3. Measuring and establishing value. Part of the challenge of doing this right is understanding what to measure and how to measure it. We need more advanced instrumentation of what quality and care really mean. We need to incorporate science, real world evidence, patient-reported outcomes, and clinical information into new measures that accurately capture value and improvement in care and wellness, not just health care activity.
4. Modeling, simulation, and management. We need to mine the wealth of data at our fingertips and become predictive in our decision making. We should be able to spot and intervene with many high cost patients before they become high cost. We should be able to simulate the effect of new treatments on new populations and use that to accurately inform risk sharing models among economic participants. We should be able to optimize our networks for quality while controlling for risk.
5. Patient engagement. If the system can take the long view of patient health, then the patient should as well. We should extend static patient satisfaction measurements and engage with the patients in a systematic way using digital technologies and analytics to help them measure their health. Transparency needs to be a tool of empowerment for care providers and receivers.

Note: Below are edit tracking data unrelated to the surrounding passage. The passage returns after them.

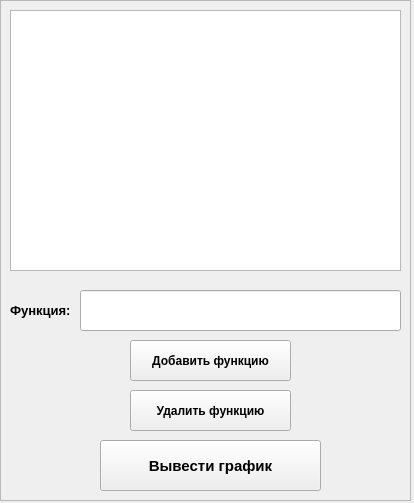
This is Utilz/Windows/MainWindow.ui in zazemlil/funcGraphic as Qt 5 draws it before an edit. The edited form follows.
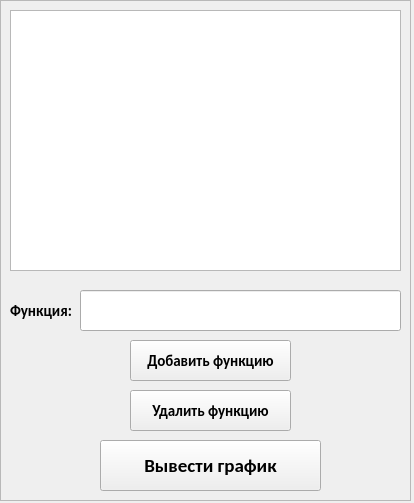
This is the edited form.

```diff
--- a/Utilz/Windows/MainWindow.ui
+++ b/Utilz/Windows/MainWindow.ui
@@ -14,6 +14,12 @@
    <string>Главная</string>
   </property>
   <widget class="QWidget" name="centralwidget">
+   <property name="sizePolicy">
+    <sizepolicy hsizetype="Preferred" vsizetype="Preferred">
+     <horstretch>0</horstretch>
+     <verstretch>0</verstretch>
+    </sizepolicy>
+   </property>
    <widget class="QFrame" name="frame_2">
     <property name="geometry">
      <rect>
@@ -50,7 +56,8 @@
      </property>
      <property name="font">
       <font>
-       <pointsize>9</pointsize>
+       <family>Calibri</family>
+       <pointsize>11</pointsize>
        <weight>75</weight>
        <bold>true</bold>
       </font>
@@ -70,7 +77,8 @@
      </property>
      <property name="font">
       <font>
-       <pointsize>9</pointsize>
+       <family>Calibri</family>
+       <pointsize>11</pointsize>
        <weight>75</weight>
        <bold>true</bold>
       </font>
@@ -100,7 +108,8 @@
      </property>
      <property name="font">
       <font>
-       <pointsize>10</pointsize>
+       <family>Calibri</family>
+       <pointsize>11</pointsize>
        <weight>75</weight>
        <bold>true</bold>
       </font>
@@ -120,7 +129,8 @@
      </property>
      <property name="font">
       <font>
-       <pointsize>11</pointsize>
+       <family>Calibri</family>
+       <pointsize>14</pointsize>
        <weight>75</weight>
        <bold>true</bold>
       </font>
```
Left out of the diff: 8 changed lines with no effect on the pictures.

As a private equity investor, I believe the health care industry is rapidly catching up to other industries in delivering value through the intelligent use of data, analytics, and engagement of all participants. We can transform the industry if we focus on outcomes and use technology to align incentives. With the changes afoot, there are tremendous benefits coming to all of us if we do this right.
J.T. Treadwell is Managing Director at private equity firm Symphony Technology Group, where he focuses on analytics and healthcare technology. He has led a variety of Symphony investments, including health care IT companies Evidera, Symphony Performance Health, and Symphony Health Solutions. He has also led investment in Shopzilla (now Connexity), Sigma Cubed, and Teleca (now Symphony Teleca).